* [Problem statement]:
Retype the data that follows exactly. No pictures belong in the copy.

◆ ◆ ◆ ◆ ◆ ◆ ◆

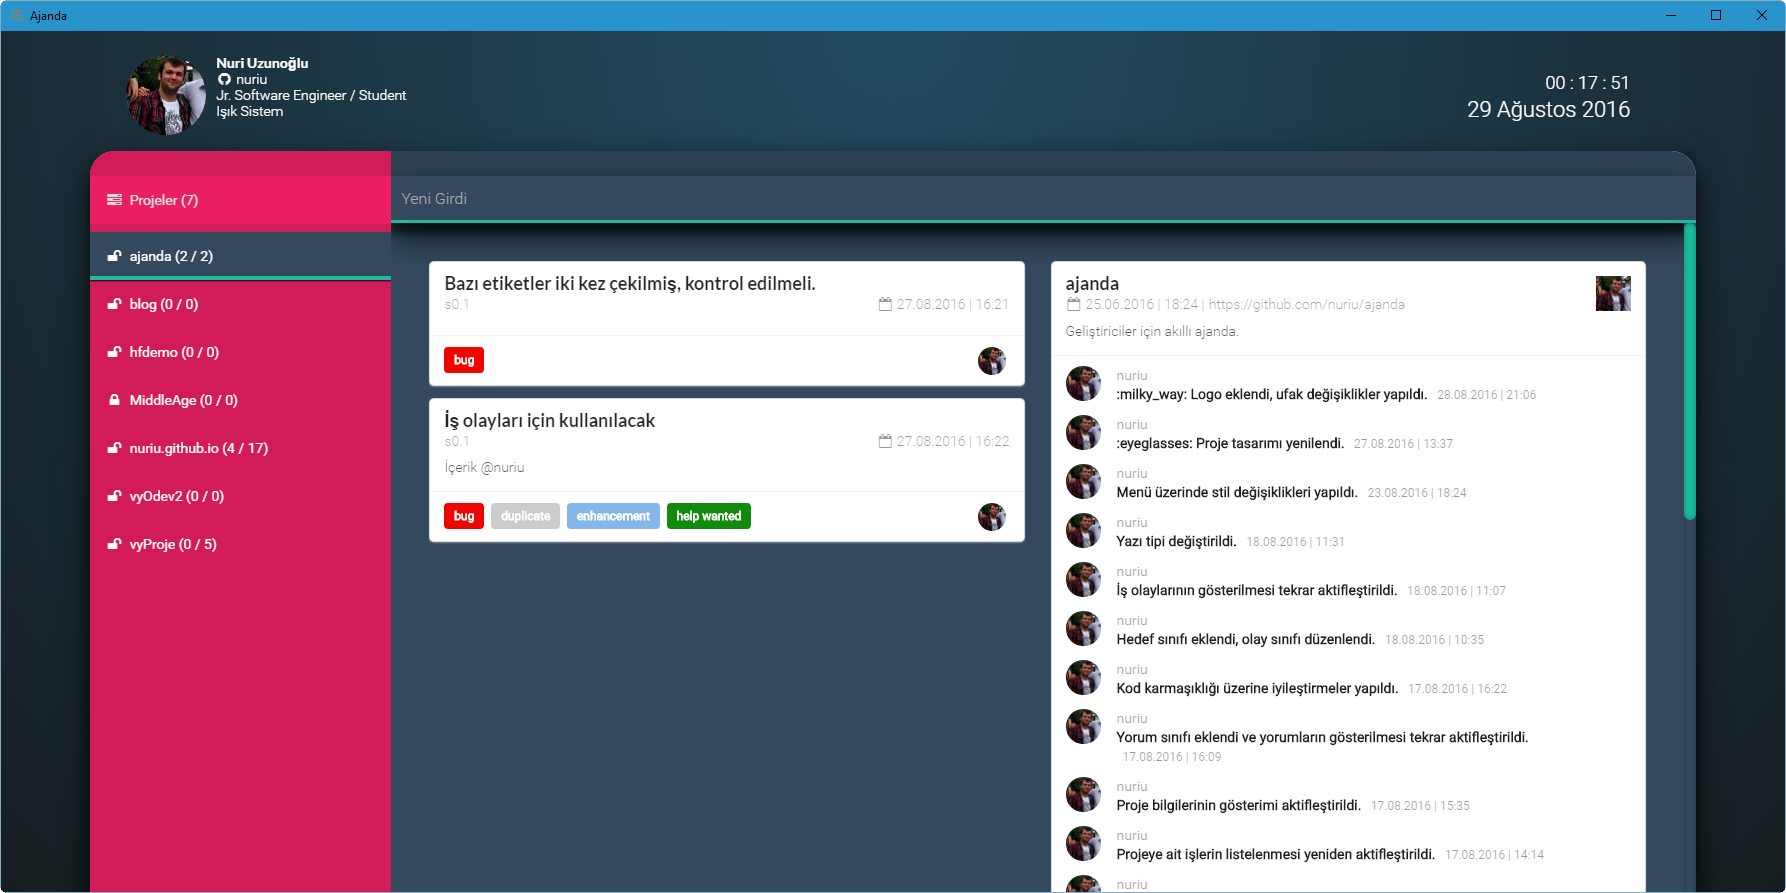
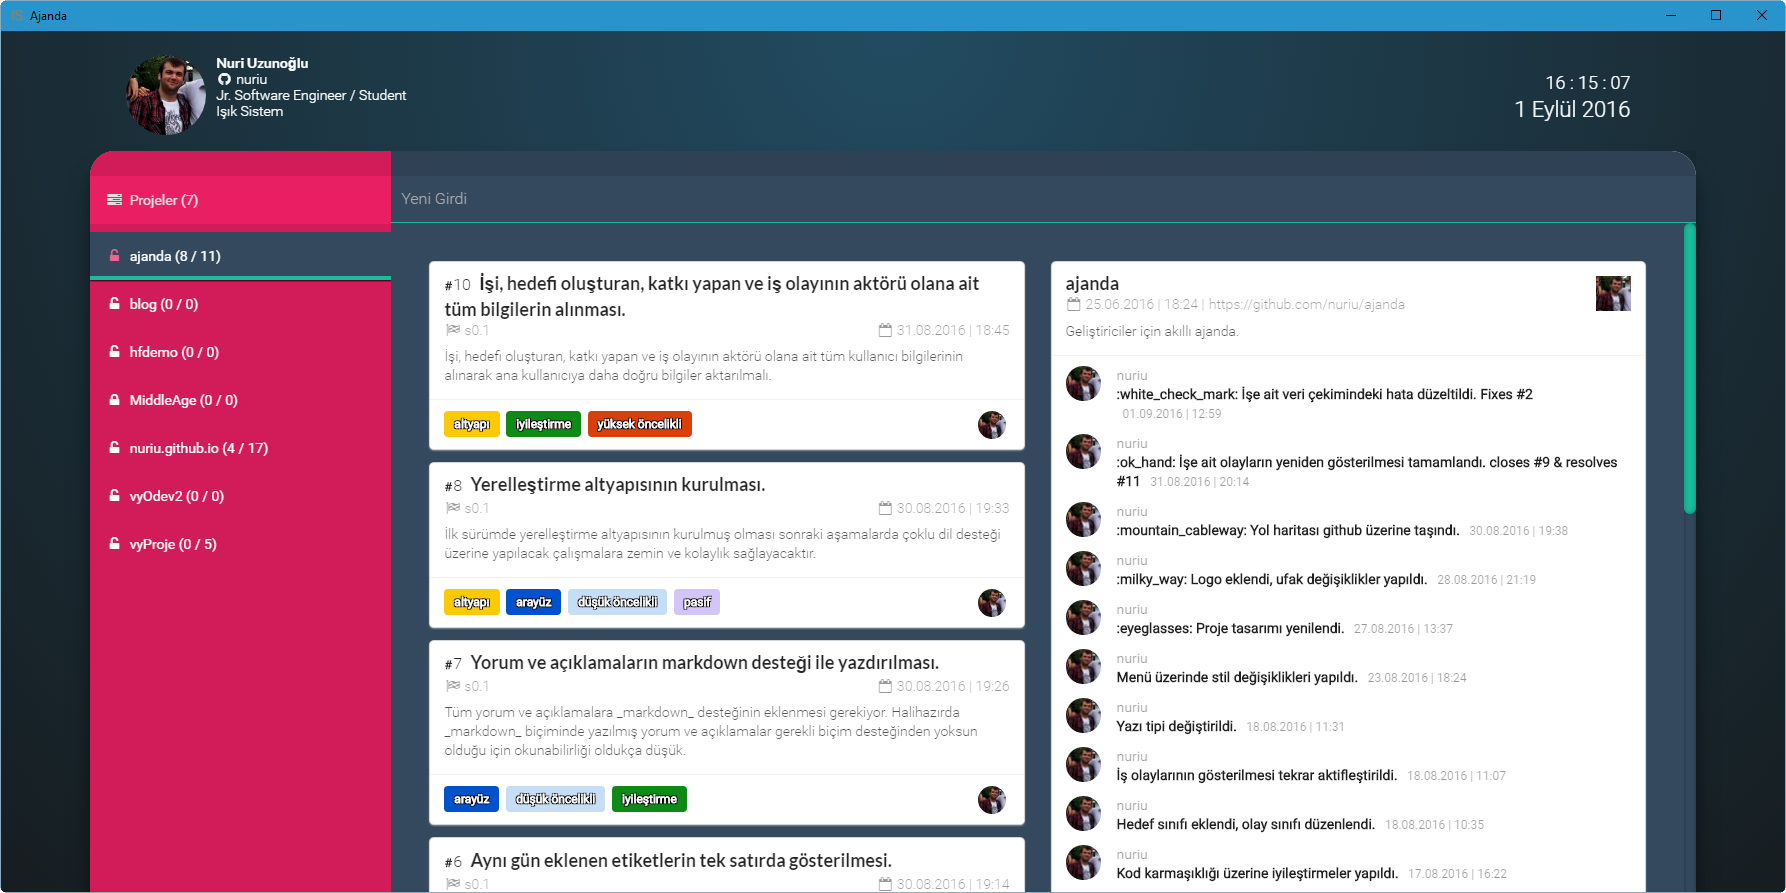
:hash: Proje işleri gösterimine işe ait numara eklendi.

diff --git a/app/src/is.ts b/app/src/is.ts
@@ -23,7 +23,7 @@ export class Is {
     public KapanmaTarihi: GithubTarihi;
 
     constructor(no: number, proje: Proje, baslik: string, icerik: string, durum: string,
-                olusturmaTarihi: GithubTarihi, guncellemeTarihi: GithubTarihi, kapanmaTarihi: GithubTarihi) {
+        olusturmaTarihi: GithubTarihi, guncellemeTarihi: GithubTarihi, kapanmaTarihi: GithubTarihi) {
         this.Proje = proje;
         this.Baslik = baslik;
         this.No = no;
@@ -40,7 +40,8 @@ export class Is {
     public bilgileriYazdir() {
         let ifade: string = "";
 
-        ifade += "<i class='close icon'></i><div class='header'>" + this.Baslik + "</div>";
+        ifade += "<i class='close icon'></i><div class='header'><span style='font-size: 12px;'>#</span>\
+                <span class='isNo'>" + this.No + "</span>" + this.Baslik + "</div>";
         ifade += "<div class='content'><div class='ui grid'><div class='row'><div class='three wide column'><div class='ui list'>";
         ifade += "<div class='item'>\
         <i class='calendar outline icon'></i> <div class='content'>" + this.GuncellemeTarihi.Tarih + "</div></div>";
@@ -76,9 +77,11 @@ export class Is {
     public ozetiYazdir(yerID: string) {
         if (this.Durum === "Açık") {
             let ozet: string = "\
-            <div class='ui fluid card' id='" + this.No + "'>\
+            <div class='ui fluid card'>\
             <div class='content'>\
-                <div class='header'>" + this.Baslik + "</div>\
+                <div class='header'> <span style='font-size: 12px;'>#</span>\
+                <span class='isNo'>" + this.No + "</span> \
+                <a href='#' id='" + this.No + "' style='color: gray;'>" + this.Baslik + "</a></div>\
                 <div class='meta'>\
                     <span class='right floated time'><i class='calendar outline icon'></i> " + this.GuncellemeTarihi.Tarih + "</span>";
 

diff --git a/app/css/akis.css b/app/css/akis.css
@@ -58,3 +58,19 @@
 	-webkit-box-shadow: inset 0 0 6px rgba(0,0,0,.3);
   background-color: #1abc9c;
 }
+
+.etiketYazi {
+    color: white;
+    text-shadow:
+      -1px -1px 0 #000,
+      1px -1px 0 #000,
+      -1px 1px 0 #000,
+      1px 1px 0 #000;  
+}
+
+.isNo {
+  font-weight: 300;
+  font-size: 16px;
+  padding-right: 5px;
+  margin-left: -2px;
+}

diff --git a/app/css/ajanda.css b/app/css/ajanda.css
@@ -64,12 +64,3 @@ aside {
 * {
   font-family: 'Roboto', sans-serif;
 }
-
-.etiketYazi {
-    color: white;
-    text-shadow:
-      -1px -1px 0 #000,
-      1px -1px 0 #000,
-      -1px 1px 0 #000,
-      1px 1px 0 #000;  
-}

diff --git a/README.md b/README.md
@@ -1,6 +1,6 @@
 # ![Ajanda](resim/logo.png)
 
-Geliştiriciler için akıllı ajanda.  
+Geliştiriciler için yardımcı ajanda.  
 
 > Proje Görünümü
 
@@ -28,7 +28,7 @@ Geliştiriciler için akıllı ajanda.
     - GitHub üzerinden kullanıcı girişi ve bilgilerin çekilmesi
     - Kilitli / açık projelerin listelenmesi
     - Seçilen projeye ait bilgilerin, katkıların (commits) ve işlerin (issues) listelenmesi
-    - Seçilen işe ait bilgilerin ve olayların getirilmesi
+    - Seçilen işe ait bilgilerin ve olayların gösterilmesi
 
 
 *Secret book Icon Artist:* **ArtDesigner.lv**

◆ ◆ ◆ ◆ ◆ ◆ ◆

* [Answer to the problem]:
:hash: Proje işleri gösterimine işe ait numara eklendi.

diff --git a/app/src/is.ts b/app/src/is.ts
@@ -23,7 +23,7 @@ export class Is {
     public KapanmaTarihi: GithubTarihi;
 
     constructor(no: number, proje: Proje, baslik: string, icerik: string, durum: string,
-                olusturmaTarihi: GithubTarihi, guncellemeTarihi: GithubTarihi, kapanmaTarihi: GithubTarihi) {
+        olusturmaTarihi: GithubTarihi, guncellemeTarihi: GithubTarihi, kapanmaTarihi: GithubTarihi) {
         this.Proje = proje;
         this.Baslik = baslik;
         this.No = no;
@@ -40,7 +40,8 @@ export class Is {
     public bilgileriYazdir() {
         let ifade: string = "";
 
-        ifade += "<i class='close icon'></i><div class='header'>" + this.Baslik + "</div>";
+        ifade += "<i class='close icon'></i><div class='header'><span style='font-size: 12px;'>#</span>\
+                <span class='isNo'>" + this.No + "</span>" + this.Baslik + "</div>";
         ifade += "<div class='content'><div class='ui grid'><div class='row'><div class='three wide column'><div class='ui list'>";
         ifade += "<div class='item'>\
         <i class='calendar outline icon'></i> <div class='content'>" + this.GuncellemeTarihi.Tarih + "</div></div>";
@@ -76,9 +77,11 @@ export class Is {
     public ozetiYazdir(yerID: string) {
         if (this.Durum === "Açık") {
             let ozet: string = "\
-            <div class='ui fluid card' id='" + this.No + "'>\
+            <div class='ui fluid card'>\
             <div class='content'>\
-                <div class='header'>" + this.Baslik + "</div>\
+                <div class='header'> <span style='font-size: 12px;'>#</span>\
+                <span class='isNo'>" + this.No + "</span> \
+                <a href='#' id='" + this.No + "' style='color: gray;'>" + this.Baslik + "</a></div>\
                 <div class='meta'>\
                     <span class='right floated time'><i class='calendar outline icon'></i> " + this.GuncellemeTarihi.Tarih + "</span>";
 

diff --git a/app/css/akis.css b/app/css/akis.css
@@ -58,3 +58,19 @@
 	-webkit-box-shadow: inset 0 0 6px rgba(0,0,0,.3);
   background-color: #1abc9c;
 }
+
+.etiketYazi {
+    color: white;
+    text-shadow:
+      -1px -1px 0 #000,
+      1px -1px 0 #000,
+      -1px 1px 0 #000,
+      1px 1px 0 #000;  
+}
+
+.isNo {
+  font-weight: 300;
+  font-size: 16px;
+  padding-right: 5px;
+  margin-left: -2px;
+}

diff --git a/app/css/ajanda.css b/app/css/ajanda.css
@@ -64,12 +64,3 @@ aside {
 * {
   font-family: 'Roboto', sans-serif;
 }
-
-.etiketYazi {
-    color: white;
-    text-shadow:
-      -1px -1px 0 #000,
-      1px -1px 0 #000,
-      -1px 1px 0 #000,
-      1px 1px 0 #000;  
-}

diff --git a/README.md b/README.md
@@ -1,6 +1,6 @@
 # ![Ajanda](resim/logo.png)
 
-Geliştiriciler için akıllı ajanda.  
+Geliştiriciler için yardımcı ajanda.  
 
 > Proje Görünümü
 
@@ -28,7 +28,7 @@ Geliştiriciler için akıllı ajanda.
     - GitHub üzerinden kullanıcı girişi ve bilgilerin çekilmesi
     - Kilitli / açık projelerin listelenmesi
     - Seçilen projeye ait bilgilerin, katkıların (commits) ve işlerin (issues) listelenmesi
-    - Seçilen işe ait bilgilerin ve olayların getirilmesi
+    - Seçilen işe ait bilgilerin ve olayların gösterilmesi
 
 
 *Secret book Icon Artist:* **ArtDesigner.lv**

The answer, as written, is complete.